# DIRECTIONS FOR THIS TASK:
Across all the records below, how many lines contain "grid"? Respond with only the number.

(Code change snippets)
========================
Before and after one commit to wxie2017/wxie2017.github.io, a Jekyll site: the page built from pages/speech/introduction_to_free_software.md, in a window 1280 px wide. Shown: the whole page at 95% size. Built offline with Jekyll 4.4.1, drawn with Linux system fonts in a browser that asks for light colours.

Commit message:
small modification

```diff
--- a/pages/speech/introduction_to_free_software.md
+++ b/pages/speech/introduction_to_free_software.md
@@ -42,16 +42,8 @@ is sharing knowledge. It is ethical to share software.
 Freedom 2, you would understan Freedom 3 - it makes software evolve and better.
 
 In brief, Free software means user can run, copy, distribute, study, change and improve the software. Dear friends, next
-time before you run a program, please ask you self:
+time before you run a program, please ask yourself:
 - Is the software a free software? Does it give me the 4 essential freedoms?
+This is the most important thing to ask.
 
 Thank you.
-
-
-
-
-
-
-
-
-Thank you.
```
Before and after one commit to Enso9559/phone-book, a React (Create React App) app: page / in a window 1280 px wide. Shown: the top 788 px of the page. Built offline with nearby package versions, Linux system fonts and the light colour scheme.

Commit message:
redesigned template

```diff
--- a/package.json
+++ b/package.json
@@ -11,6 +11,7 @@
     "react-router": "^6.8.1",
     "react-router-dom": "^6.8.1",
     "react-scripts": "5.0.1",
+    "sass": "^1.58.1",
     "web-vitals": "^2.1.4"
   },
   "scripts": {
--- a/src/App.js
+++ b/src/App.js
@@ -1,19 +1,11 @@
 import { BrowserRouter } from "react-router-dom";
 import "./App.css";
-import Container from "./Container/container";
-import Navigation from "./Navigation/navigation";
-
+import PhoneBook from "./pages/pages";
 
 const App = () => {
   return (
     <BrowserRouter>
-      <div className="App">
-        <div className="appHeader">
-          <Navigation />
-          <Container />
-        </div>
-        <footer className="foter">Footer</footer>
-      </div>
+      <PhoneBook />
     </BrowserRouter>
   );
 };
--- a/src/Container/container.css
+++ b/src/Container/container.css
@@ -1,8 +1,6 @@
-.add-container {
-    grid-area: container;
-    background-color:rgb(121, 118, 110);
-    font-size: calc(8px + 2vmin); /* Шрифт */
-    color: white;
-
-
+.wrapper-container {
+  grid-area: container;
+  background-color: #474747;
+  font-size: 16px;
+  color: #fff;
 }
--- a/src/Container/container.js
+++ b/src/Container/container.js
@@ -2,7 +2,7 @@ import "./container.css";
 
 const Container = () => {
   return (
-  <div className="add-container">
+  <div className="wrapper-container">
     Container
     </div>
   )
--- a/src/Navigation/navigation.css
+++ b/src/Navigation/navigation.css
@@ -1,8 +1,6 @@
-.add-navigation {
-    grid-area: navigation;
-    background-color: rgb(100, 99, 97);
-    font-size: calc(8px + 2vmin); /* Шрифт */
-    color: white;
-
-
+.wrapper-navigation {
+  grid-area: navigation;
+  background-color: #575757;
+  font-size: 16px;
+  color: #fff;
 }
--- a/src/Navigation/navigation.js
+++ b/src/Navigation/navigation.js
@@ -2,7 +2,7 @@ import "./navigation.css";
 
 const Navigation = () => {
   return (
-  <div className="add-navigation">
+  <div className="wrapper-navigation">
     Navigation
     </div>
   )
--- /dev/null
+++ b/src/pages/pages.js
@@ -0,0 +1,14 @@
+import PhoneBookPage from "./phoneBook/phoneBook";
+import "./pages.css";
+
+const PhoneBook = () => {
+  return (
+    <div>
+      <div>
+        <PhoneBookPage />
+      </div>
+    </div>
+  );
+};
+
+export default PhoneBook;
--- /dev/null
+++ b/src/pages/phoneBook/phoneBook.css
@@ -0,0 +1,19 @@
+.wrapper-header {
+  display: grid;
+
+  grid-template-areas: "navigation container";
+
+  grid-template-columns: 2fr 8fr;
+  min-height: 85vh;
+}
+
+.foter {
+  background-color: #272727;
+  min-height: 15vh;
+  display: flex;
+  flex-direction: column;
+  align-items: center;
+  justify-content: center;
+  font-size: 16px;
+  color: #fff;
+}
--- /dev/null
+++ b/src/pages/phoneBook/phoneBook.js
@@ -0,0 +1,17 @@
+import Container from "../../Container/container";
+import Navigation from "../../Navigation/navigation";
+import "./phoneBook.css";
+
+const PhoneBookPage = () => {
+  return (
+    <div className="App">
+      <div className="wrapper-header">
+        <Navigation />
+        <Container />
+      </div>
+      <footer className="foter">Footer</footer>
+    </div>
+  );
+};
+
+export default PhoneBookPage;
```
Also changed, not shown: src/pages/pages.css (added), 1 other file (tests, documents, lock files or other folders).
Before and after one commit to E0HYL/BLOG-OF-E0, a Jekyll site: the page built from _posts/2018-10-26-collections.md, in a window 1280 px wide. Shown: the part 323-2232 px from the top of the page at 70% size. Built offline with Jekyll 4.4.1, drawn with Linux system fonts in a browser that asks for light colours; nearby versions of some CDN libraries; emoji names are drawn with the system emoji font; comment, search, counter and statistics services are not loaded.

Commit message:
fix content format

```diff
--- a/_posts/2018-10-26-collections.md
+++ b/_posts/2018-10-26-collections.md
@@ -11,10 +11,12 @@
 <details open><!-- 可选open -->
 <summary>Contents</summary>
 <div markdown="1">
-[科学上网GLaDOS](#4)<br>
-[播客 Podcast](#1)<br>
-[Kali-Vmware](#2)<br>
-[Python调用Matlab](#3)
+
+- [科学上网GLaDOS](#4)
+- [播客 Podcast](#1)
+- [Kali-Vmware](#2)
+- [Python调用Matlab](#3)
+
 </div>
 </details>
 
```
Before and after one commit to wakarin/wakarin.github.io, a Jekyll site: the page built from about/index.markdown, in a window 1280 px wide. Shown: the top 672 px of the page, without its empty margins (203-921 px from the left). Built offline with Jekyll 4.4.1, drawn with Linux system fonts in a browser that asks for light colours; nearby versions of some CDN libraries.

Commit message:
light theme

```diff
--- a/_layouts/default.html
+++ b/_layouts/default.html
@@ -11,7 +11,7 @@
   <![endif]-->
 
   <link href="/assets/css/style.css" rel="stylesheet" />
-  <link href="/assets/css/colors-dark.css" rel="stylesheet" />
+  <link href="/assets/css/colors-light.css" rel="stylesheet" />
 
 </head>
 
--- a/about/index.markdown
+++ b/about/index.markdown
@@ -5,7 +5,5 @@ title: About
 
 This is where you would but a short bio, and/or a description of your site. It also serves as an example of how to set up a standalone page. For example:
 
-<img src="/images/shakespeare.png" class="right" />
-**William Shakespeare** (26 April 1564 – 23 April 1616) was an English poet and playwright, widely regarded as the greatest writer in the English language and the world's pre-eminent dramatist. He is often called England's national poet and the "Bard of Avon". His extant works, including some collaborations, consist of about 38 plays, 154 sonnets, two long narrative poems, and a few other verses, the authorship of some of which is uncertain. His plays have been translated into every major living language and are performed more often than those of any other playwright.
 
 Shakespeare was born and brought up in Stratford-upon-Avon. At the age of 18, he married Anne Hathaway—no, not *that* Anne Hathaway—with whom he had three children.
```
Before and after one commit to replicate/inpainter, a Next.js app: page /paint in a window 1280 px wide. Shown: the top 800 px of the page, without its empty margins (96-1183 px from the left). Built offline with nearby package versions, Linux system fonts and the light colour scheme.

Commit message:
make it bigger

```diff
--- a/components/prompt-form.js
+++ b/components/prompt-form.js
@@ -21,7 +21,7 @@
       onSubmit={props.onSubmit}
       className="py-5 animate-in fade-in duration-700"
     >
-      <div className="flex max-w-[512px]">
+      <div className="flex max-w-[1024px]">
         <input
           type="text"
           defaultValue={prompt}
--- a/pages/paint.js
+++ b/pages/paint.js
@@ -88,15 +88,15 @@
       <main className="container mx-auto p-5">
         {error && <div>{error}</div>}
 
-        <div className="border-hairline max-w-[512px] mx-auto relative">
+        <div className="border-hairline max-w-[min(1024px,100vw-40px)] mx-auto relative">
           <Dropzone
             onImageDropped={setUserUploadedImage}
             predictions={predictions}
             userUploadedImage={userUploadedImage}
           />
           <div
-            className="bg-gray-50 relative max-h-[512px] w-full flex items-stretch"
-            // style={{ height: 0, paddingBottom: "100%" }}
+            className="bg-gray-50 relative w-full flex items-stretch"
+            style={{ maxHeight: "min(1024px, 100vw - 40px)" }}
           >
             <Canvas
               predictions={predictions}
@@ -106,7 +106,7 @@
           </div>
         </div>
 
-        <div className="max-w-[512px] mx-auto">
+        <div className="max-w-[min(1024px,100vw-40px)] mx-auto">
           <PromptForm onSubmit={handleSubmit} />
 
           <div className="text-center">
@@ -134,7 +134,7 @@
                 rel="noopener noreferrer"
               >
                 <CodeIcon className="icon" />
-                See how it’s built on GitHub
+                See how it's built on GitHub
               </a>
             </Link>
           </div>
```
========================
# TASK SOLUTION:
7